- _TASK_
In the data, find each line where the word "https" appears and list that line.

(Beginning of DATASET CONTENT)

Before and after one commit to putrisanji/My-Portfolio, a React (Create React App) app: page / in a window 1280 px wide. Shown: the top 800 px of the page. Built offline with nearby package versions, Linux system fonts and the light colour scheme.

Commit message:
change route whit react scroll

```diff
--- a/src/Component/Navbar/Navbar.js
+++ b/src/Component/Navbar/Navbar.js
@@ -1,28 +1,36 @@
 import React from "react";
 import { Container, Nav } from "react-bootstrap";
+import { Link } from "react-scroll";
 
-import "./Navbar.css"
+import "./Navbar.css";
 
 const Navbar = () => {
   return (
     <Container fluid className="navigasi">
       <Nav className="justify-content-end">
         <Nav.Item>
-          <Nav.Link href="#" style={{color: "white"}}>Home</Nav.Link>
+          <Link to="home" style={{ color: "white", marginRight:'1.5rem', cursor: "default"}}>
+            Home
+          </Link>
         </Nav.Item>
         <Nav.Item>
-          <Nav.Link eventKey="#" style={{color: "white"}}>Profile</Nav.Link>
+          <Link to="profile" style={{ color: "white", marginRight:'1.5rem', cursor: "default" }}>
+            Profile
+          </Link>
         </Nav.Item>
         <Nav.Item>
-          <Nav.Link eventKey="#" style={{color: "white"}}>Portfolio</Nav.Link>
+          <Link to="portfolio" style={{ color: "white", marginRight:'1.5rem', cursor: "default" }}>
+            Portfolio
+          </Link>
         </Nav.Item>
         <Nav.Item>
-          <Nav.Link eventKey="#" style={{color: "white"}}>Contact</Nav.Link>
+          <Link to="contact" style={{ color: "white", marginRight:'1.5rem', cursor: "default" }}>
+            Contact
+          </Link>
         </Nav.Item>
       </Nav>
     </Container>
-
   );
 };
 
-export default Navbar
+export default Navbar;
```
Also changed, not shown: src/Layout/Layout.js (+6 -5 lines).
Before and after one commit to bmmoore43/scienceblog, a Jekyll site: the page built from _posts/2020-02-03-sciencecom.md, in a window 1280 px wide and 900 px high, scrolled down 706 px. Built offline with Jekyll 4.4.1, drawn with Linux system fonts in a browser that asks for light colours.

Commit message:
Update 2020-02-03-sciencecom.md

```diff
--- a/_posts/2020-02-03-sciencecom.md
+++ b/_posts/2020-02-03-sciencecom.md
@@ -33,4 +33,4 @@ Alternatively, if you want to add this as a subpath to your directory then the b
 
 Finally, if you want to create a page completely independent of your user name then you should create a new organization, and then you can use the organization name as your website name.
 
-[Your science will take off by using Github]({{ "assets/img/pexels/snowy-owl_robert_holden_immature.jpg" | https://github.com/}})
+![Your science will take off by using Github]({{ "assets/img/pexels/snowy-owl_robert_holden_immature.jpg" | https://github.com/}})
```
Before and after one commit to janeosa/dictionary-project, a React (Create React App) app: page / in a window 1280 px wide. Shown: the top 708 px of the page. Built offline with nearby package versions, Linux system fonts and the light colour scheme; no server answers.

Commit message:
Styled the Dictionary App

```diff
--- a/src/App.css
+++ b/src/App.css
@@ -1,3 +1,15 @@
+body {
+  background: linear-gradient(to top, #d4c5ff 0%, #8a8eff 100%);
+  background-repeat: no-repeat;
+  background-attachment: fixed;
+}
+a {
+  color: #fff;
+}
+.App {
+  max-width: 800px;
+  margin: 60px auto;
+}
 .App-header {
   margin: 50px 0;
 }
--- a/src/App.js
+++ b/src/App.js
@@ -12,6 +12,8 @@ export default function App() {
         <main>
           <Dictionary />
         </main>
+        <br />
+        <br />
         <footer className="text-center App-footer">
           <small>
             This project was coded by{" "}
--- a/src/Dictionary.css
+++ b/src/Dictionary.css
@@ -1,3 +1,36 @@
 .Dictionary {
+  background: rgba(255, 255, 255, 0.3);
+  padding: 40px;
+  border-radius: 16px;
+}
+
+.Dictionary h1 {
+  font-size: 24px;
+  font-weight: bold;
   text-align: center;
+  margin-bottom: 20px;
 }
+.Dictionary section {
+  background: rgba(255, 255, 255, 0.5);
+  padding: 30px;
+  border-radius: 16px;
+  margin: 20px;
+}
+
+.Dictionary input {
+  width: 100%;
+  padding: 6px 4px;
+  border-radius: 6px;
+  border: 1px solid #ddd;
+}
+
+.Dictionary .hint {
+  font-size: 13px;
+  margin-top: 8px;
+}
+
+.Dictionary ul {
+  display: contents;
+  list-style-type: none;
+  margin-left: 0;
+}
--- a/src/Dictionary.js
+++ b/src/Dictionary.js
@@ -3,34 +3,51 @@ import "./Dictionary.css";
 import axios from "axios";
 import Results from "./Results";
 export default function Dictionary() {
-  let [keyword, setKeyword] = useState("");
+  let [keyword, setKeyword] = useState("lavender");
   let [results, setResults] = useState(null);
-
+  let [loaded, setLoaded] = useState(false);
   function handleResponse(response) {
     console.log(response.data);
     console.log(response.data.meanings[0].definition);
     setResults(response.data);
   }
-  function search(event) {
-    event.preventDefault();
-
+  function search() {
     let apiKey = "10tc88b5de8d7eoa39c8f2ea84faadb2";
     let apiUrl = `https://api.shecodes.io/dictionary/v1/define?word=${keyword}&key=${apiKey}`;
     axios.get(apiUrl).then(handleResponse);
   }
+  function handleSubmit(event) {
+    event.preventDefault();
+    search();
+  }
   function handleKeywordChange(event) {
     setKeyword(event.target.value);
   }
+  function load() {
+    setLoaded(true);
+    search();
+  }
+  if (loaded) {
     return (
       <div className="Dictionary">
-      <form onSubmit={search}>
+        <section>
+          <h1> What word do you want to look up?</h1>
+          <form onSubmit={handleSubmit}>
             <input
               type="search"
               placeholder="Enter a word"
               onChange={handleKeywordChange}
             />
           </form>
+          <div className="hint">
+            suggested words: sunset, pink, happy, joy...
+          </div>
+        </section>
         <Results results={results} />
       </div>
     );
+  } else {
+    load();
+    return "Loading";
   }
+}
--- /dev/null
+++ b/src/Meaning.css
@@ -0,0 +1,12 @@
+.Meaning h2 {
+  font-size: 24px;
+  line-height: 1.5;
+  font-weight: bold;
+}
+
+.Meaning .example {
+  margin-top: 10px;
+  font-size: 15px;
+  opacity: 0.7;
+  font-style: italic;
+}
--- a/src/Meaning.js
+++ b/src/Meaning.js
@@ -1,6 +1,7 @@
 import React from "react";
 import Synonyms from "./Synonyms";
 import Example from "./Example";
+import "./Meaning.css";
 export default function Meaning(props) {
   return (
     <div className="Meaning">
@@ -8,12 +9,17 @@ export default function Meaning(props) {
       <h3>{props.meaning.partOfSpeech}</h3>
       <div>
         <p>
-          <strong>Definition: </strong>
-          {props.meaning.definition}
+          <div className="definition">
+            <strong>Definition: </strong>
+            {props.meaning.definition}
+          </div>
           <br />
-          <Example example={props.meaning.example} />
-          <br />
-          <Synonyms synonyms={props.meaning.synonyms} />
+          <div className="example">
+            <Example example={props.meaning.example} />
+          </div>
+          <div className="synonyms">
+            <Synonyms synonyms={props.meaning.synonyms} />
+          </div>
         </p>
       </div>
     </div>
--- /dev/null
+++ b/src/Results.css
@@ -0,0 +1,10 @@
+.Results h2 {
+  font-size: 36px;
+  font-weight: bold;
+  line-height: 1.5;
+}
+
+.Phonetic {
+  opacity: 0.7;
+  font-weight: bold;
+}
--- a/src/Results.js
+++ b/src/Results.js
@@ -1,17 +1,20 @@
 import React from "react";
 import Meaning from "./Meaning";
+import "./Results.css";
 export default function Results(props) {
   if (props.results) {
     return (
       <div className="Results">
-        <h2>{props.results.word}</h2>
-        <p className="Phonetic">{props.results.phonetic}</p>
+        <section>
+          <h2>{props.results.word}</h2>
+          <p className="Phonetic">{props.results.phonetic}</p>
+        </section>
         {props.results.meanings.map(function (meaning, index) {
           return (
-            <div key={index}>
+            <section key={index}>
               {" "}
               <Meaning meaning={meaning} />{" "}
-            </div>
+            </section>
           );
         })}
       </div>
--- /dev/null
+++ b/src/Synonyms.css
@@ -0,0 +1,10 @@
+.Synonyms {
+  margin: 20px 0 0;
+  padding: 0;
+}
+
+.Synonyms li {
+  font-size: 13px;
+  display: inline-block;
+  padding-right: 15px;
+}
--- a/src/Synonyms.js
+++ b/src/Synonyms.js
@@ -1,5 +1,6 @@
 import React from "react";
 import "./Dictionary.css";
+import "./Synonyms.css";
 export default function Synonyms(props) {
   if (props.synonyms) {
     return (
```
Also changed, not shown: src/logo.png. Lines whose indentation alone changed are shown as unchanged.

(End of DATASET CONTENT)

- _EXERCISE OUTPUT_
-[Your science will take off by using Github]({{ "assets/img/pexels/snowy-owl_robert_holden_immature.jpg" | https://github.com/}})
+![Your science will take off by using Github]({{ "assets/img/pexels/snowy-owl_robert_holden_immature.jpg" | https://github.com/}})
     let apiUrl = `https://api.shecodes.io/dictionary/v1/define?word=${keyword}&key=${apiKey}`;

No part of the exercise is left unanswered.